• [Exercise brief]: Only lines containing the word "Container" are needed; pull them out of the material.

Segment Open

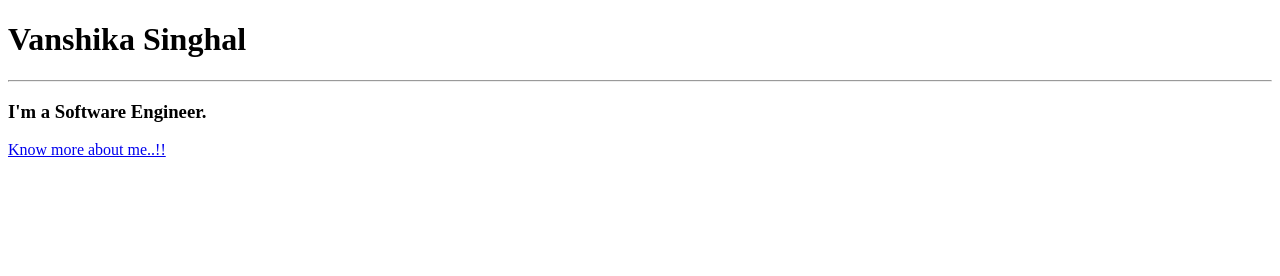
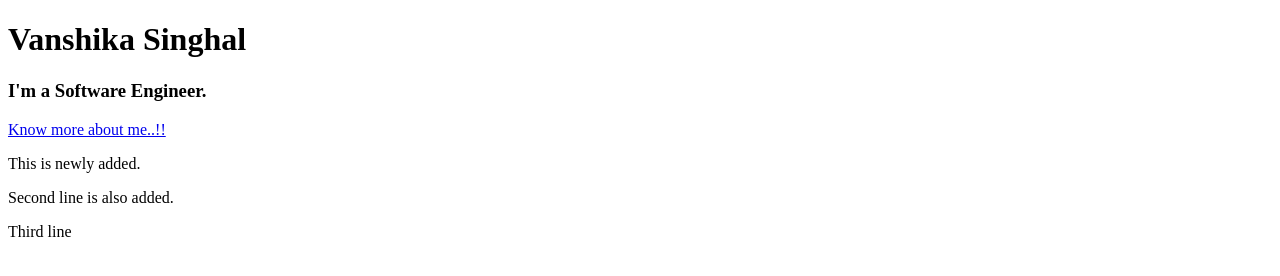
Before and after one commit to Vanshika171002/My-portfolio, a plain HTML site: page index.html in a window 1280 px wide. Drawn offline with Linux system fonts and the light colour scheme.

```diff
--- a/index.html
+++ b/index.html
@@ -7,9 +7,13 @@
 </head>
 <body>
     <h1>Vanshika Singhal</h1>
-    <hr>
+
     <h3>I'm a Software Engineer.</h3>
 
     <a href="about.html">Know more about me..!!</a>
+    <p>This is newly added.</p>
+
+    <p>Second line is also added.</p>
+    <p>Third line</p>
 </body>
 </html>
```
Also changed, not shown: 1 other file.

Segment Closed
Segment Open

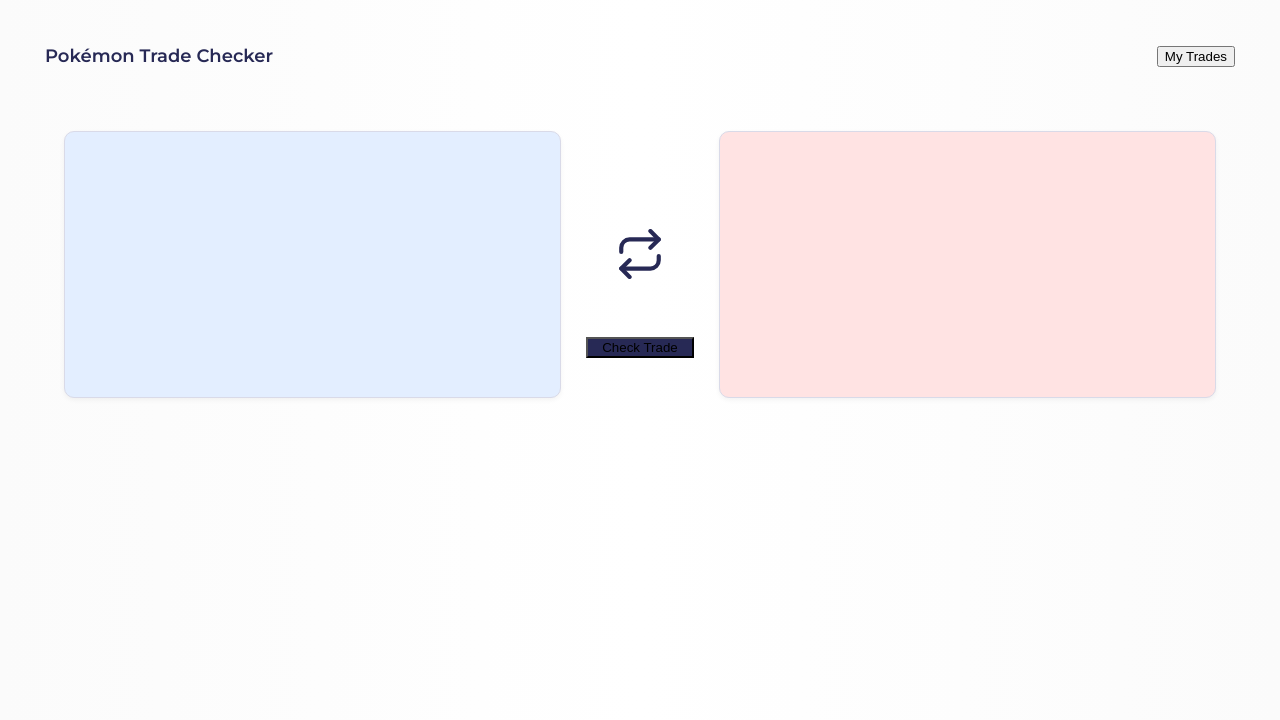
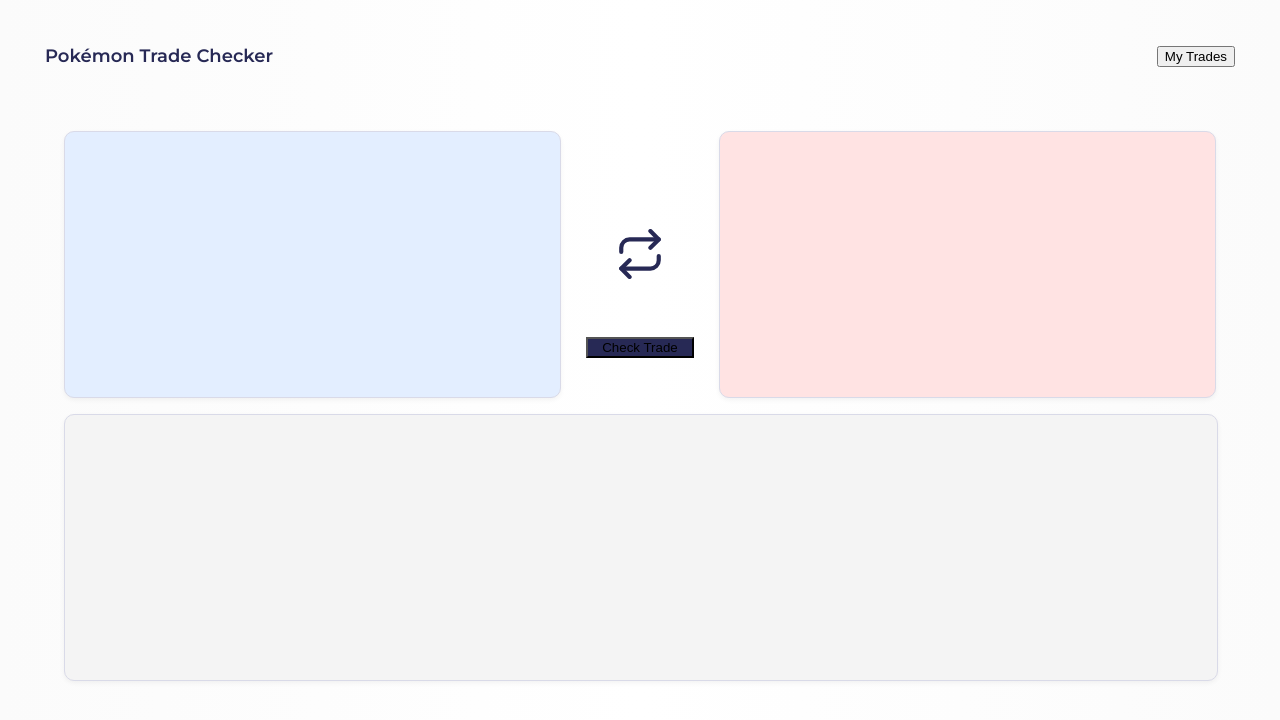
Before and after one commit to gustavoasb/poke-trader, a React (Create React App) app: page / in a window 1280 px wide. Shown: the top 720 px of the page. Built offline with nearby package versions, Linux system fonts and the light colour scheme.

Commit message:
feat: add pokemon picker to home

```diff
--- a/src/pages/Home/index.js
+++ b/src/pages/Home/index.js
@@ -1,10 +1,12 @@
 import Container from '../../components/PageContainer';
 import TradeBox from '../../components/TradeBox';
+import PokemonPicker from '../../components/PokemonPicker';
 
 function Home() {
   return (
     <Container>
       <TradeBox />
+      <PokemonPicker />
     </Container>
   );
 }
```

Segment Closed

• [Completed task]:
 import Container from '../../components/PageContainer';
     <Container>
     </Container>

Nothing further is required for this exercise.